"It's probably the best left side in baseball," Hosmer said. "I think the biggest difference is how strong the throwing arms are. Moose and Esky [shortstop Alcides Escobar], with their range, can make plays in the hole but with that extra step in the hole, they have the arm strength that the average guy doesn't have. That's where they gain ground on the other guys -- their arm strength. It's unreal."
Blue Jays: Reyes off to red-hot start
The Blue Jays have struggled of late, but the same can't be said for All-Star shortstop Jose Reyes, who is hitting .412 with 14 hits.
"I feel good at the plate right now," Reyes said. "Just seeing the ball good, making a good swing on the ball. I go up there looking for a pitch, and if I get it, I'm going to put a good swing on the ball.
"But that doesn't mean anything, because we know we're not playing the way we're supposed to play -- so I feel like I haven't done anything, because it's all about winning."
• Jose Bautista played the whole series against the Tigers, after suffering an ankle sprain that caused him to miss the entirety of the Boston series, but struggled a little at the plate in the cold weather going 2-for-10.
• The Blue Jays have yet to put back-to-back games without an error this season, and have struggled defensively in 2013 with nine errors in nine games to lead the league.
The Blue Jays have struggled on the mound this season, particularly the starters.

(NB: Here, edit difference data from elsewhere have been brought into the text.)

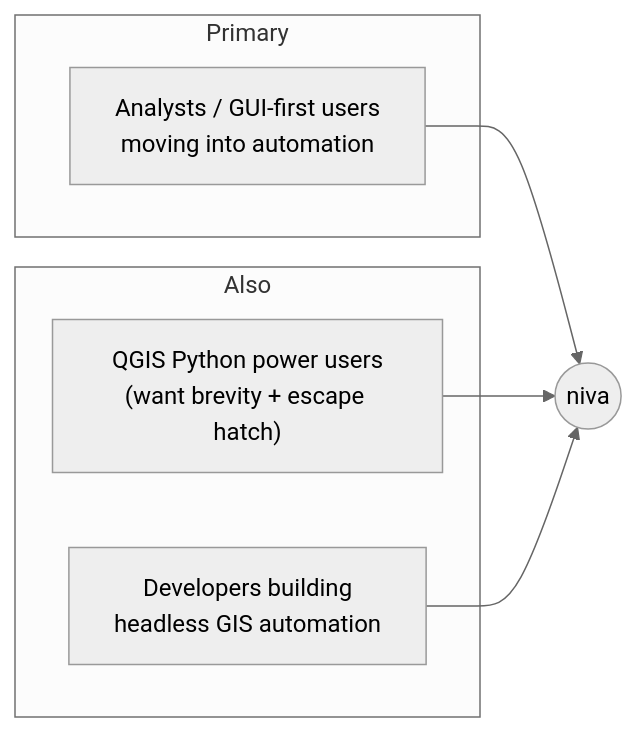
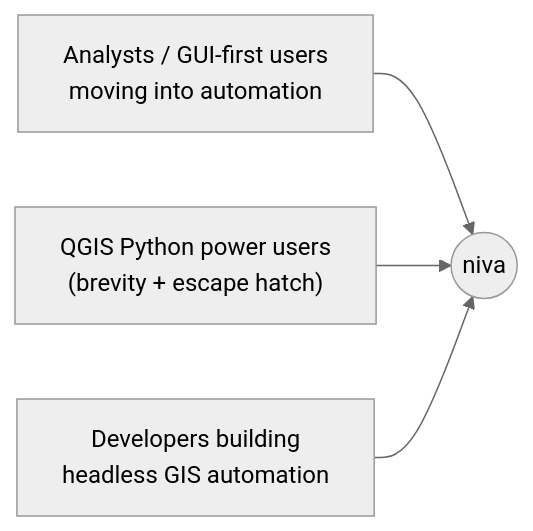
Before and after one commit to johnzastrow/niva: the second of 2 diagrams in planning/01-prd.md, drawn with Mermaid (neutral theme). The commit also changed other lines of this file and 2 other files, not shown here.

````diff
--- a/planning/01-prd.md
+++ b/planning/01-prd.md
@@ -85,13 +104,6 @@
 ```mermaid
 flowchart LR
-    subgraph Primary
-      A["Analysts / GUI-first users<br/>moving into automation"]
-    end
-    subgraph Also
-      B["QGIS Python power users<br/>(want brevity + escape hatch)"]
-      C["Developers building<br/>headless GIS automation"]
-    end
-    A --> N((niva))
-    B --> N
-    C --> N
+    A["Analysts / GUI-first users<br/>moving into automation"] --> N((niva))
+    B["QGIS Python power users<br/>(brevity + escape hatch)"] --> N
+    C["Developers building<br/>headless GIS automation"] --> N
 ```
````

The Blue Jays own the second worst ERA mark in the league, behind only the Phillies, with a 7.59 ERA through nine games.